● DIRECTIONS FOR THIS TASK: From top to bottom, return the listing exactly as it appears, omitting its images.
Content starts
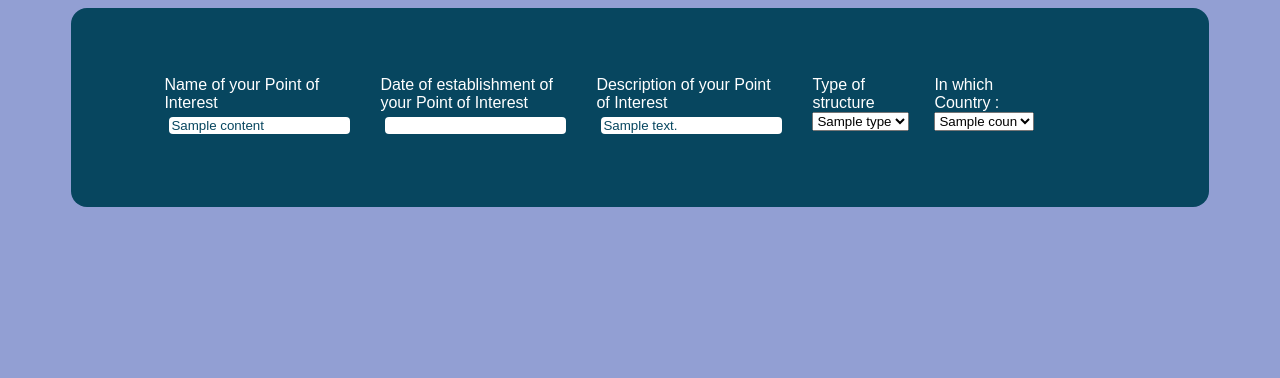
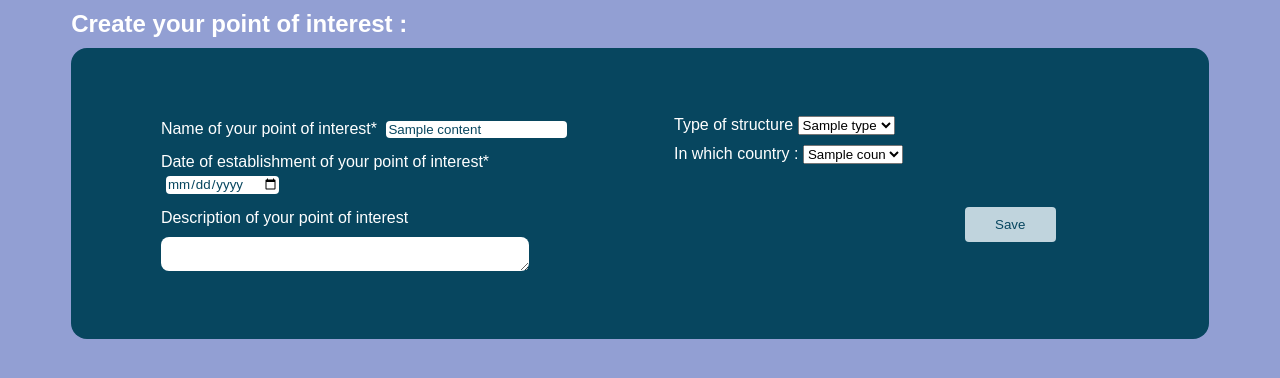
Before and after one commit to Akiliyh/Workshop---Backend, a Flask app: template templates/form_point_of_interest.html in a window 1280 px wide; the page is wider, and only the part inside the window is pictured. Shown: the top 378 px of that part. Run offline with Flask 3, Linux system fonts and the light colour scheme; the template is opened without the code that fills it: most values are stand-ins (such as "Sample title", 1, 10 or a date in 2020).

Commit message:
fix html poi

```diff
--- a/templates/form_point_of_interest.html
+++ b/templates/form_point_of_interest.html
@@ -5,40 +5,42 @@
     <meta charset="UTF-8">
     <meta name="viewport" content="width=device-width, initial-scale=1.0">
     <link rel="stylesheet" href="{{ url_for('static',filename='styles/styles.css') }}">
-    <title>Create your own Country</title>
+    <title>Create your point of interest</title>
 </head>
 
 <body>
+    <div class="form">
+        <h2>Create your point of interest :</h2>
         <form action="/api/point_of_interest" method='POST'>
-        <label for="form"></label>
-        <label for="name">Name of your Point of Interest
+            <div>
+                <label for="name">Name of your point of interest*
                     <input type="text" name="name" max="50" required
                            {% if content != {} %} value  = "{{content['nameInterestPoint']}}" {% else %} value = "" {% endif %} >
                 </label>
 
-        <label for="date">Date of establishment of your Point of Interest
-            <input type="number" name="date" required
+                <label for="date">Date of establishment of your point of interest*
+                    <input type="date" name="date" required
                         {% if content != {} %} value = "{{content['dateInterestPoint']}}" {% else %} value = "" {% endif %}>
                 </label>
 
-        <label for="desc">Description of your Point of Interest
-            <input type="text" name="desc" max="500"
-                   {% if content != {} %} value = "{{content['descInterestPoint']}}" {% else %} value = "" {% endif %}>
-        </label>
+                <label for="desc">Description of your point of interest</label>
+                    <textarea type="text" name="desc" max="500"
+                        {% if content != {} %} value = "{{content['descInterestPoint']}}" {% else %} value = "" {% endif %} id="desc_case">
+                    </textarea>
 
+            </div>
+            <div>
                 <label for="type"> Type of structure
                     <select name="type">
                         {% for type in tpoi %}
                             <option
                                 {% if tpoi != {} %} value="{{ type['idType'] }}" {% else %} value = "" {% endif %}
-                        {% if content['idType'] == type['idType'] %} selected {% endif %} >
-                        {{ type['name'] }}
-                    </option>
+                                {% if content['idType'] == type['idType'] %} selected {% endif %} > {{ type['name'] }} </option>
                         {% endfor %}
                     </select>
                 </label>
 
-        <label for="coun"> In which Country :
+                <label for="coun"> In which country :
                     <select name="coun">
                         {% for coun in countries %}
                             <option
@@ -50,40 +52,8 @@
 
         <input type="submit" value="Save" id="button_save">
     </form>
-    <!--<div class="form">
-        <h2>Create your Point of Interest :</h2>
-        <form action="/api/point_of_interest/{{id}}" method='POST'>
+
 <div>
-                <label for="name">Name of your Point of Interest*
-                    <input type="text" name="name" max="50" required value="{{content['nameInterestPoint']}}"></label>
-
-                <label for="date">Date of establishment of your Point of Interest*
-                    <input type="date" name="date" required value = "{{content['dateInterestPoint']}}"></label>
-
-                <label for="desc">Description of your Point of Interest</label>
-                    <textarea type="text" name="desc" max="500" value="{{content['descInterestPoint']}}" id="desc_case"></textarea>
-            </div>
-            <div>
-                <label for="type"> Type of structure
-                    <select name="type">
-                        {% for type in tpoi %}
-                            <option value="{{ type['idType'] }}" {% if content['idType'] == type['idType'] %}selected{% endif %}> {{ type['name'] }} </option>
-                        {% endfor %}
-                    </select>
-                </label>
-
-                <label for="coun"> In which Country :
-                    <select name="coun">
-                        {% for coun in countries %}
-                            <option value="{{ coun['idCountry'] }}" {% if content['idType'] == coun['idCountry'] %}selected{% endif %}>{{ coun['nameCountry'] }}</option>
-                        {% endfor %}
-                    </select>
-                </label><br>
-
-                <input type="submit" value="Save" id="button_save">
-            </form>
-        </div>
-    </div>
 </body>
 
 </html>
```
Lines whose indentation alone changed are shown as unchanged.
Content ends
● SOLUTION FOR THIS TASK:
Before and after one commit to Akiliyh/Workshop---Backend, a Flask app: template templates/form_point_of_interest.html in a window 1280 px wide; the page is wider, and only the part inside the window is pictured. Shown: the top 378 px of that part. Run offline with Flask 3, Linux system fonts and the light colour scheme; the template is opened without the code that fills it: most values are stand-ins (such as "Sample title", 1, 10 or a date in 2020).

Commit message:
fix html poi

```diff
--- a/templates/form_point_of_interest.html
+++ b/templates/form_point_of_interest.html
@@ -5,40 +5,42 @@
     <meta charset="UTF-8">
     <meta name="viewport" content="width=device-width, initial-scale=1.0">
     <link rel="stylesheet" href="{{ url_for('static',filename='styles/styles.css') }}">
-    <title>Create your own Country</title>
+    <title>Create your point of interest</title>
 </head>
 
 <body>
+    <div class="form">
+        <h2>Create your point of interest :</h2>
         <form action="/api/point_of_interest" method='POST'>
-        <label for="form"></label>
-        <label for="name">Name of your Point of Interest
+            <div>
+                <label for="name">Name of your point of interest*
                     <input type="text" name="name" max="50" required
                            {% if content != {} %} value  = "{{content['nameInterestPoint']}}" {% else %} value = "" {% endif %} >
                 </label>
 
-        <label for="date">Date of establishment of your Point of Interest
-            <input type="number" name="date" required
+                <label for="date">Date of establishment of your point of interest*
+                    <input type="date" name="date" required
                         {% if content != {} %} value = "{{content['dateInterestPoint']}}" {% else %} value = "" {% endif %}>
                 </label>
 
-        <label for="desc">Description of your Point of Interest
-            <input type="text" name="desc" max="500"
-                   {% if content != {} %} value = "{{content['descInterestPoint']}}" {% else %} value = "" {% endif %}>
-        </label>
+                <label for="desc">Description of your point of interest</label>
+                    <textarea type="text" name="desc" max="500"
+                        {% if content != {} %} value = "{{content['descInterestPoint']}}" {% else %} value = "" {% endif %} id="desc_case">
+                    </textarea>
 
+            </div>
+            <div>
                 <label for="type"> Type of structure
                     <select name="type">
                         {% for type in tpoi %}
                             <option
                                 {% if tpoi != {} %} value="{{ type['idType'] }}" {% else %} value = "" {% endif %}
-                        {% if content['idType'] == type['idType'] %} selected {% endif %} >
-                        {{ type['name'] }}
-                    </option>
+                                {% if content['idType'] == type['idType'] %} selected {% endif %} > {{ type['name'] }} </option>
                         {% endfor %}
                     </select>
                 </label>
 
-        <label for="coun"> In which Country :
+                <label for="coun"> In which country :
                     <select name="coun">
                         {% for coun in countries %}
                             <option
@@ -50,40 +52,8 @@
 
         <input type="submit" value="Save" id="button_save">
     </form>
-    <!--<div class="form">
-        <h2>Create your Point of Interest :</h2>
-        <form action="/api/point_of_interest/{{id}}" method='POST'>
+
 <div>
-                <label for="name">Name of your Point of Interest*
-                    <input type="text" name="name" max="50" required value="{{content['nameInterestPoint']}}"></label>
-
-                <label for="date">Date of establishment of your Point of Interest*
-                    <input type="date" name="date" required value = "{{content['dateInterestPoint']}}"></label>
-
-                <label for="desc">Description of your Point of Interest</label>
-                    <textarea type="text" name="desc" max="500" value="{{content['descInterestPoint']}}" id="desc_case"></textarea>
-            </div>
-            <div>
-                <label for="type"> Type of structure
-                    <select name="type">
-                        {% for type in tpoi %}
-                            <option value="{{ type['idType'] }}" {% if content['idType'] == type['idType'] %}selected{% endif %}> {{ type['name'] }} </option>
-                        {% endfor %}
-                    </select>
-                </label>
-
-                <label for="coun"> In which Country :
-                    <select name="coun">
-                        {% for coun in countries %}
-                            <option value="{{ coun['idCountry'] }}" {% if content['idType'] == coun['idCountry'] %}selected{% endif %}>{{ coun['nameCountry'] }}</option>
-                        {% endfor %}
-                    </select>
-                </label><br>
-
-                <input type="submit" value="Save" id="button_save">
-            </form>
-        </div>
-    </div>
 </body>
 
 </html>
```
Lines whose indentation alone changed are shown as unchanged.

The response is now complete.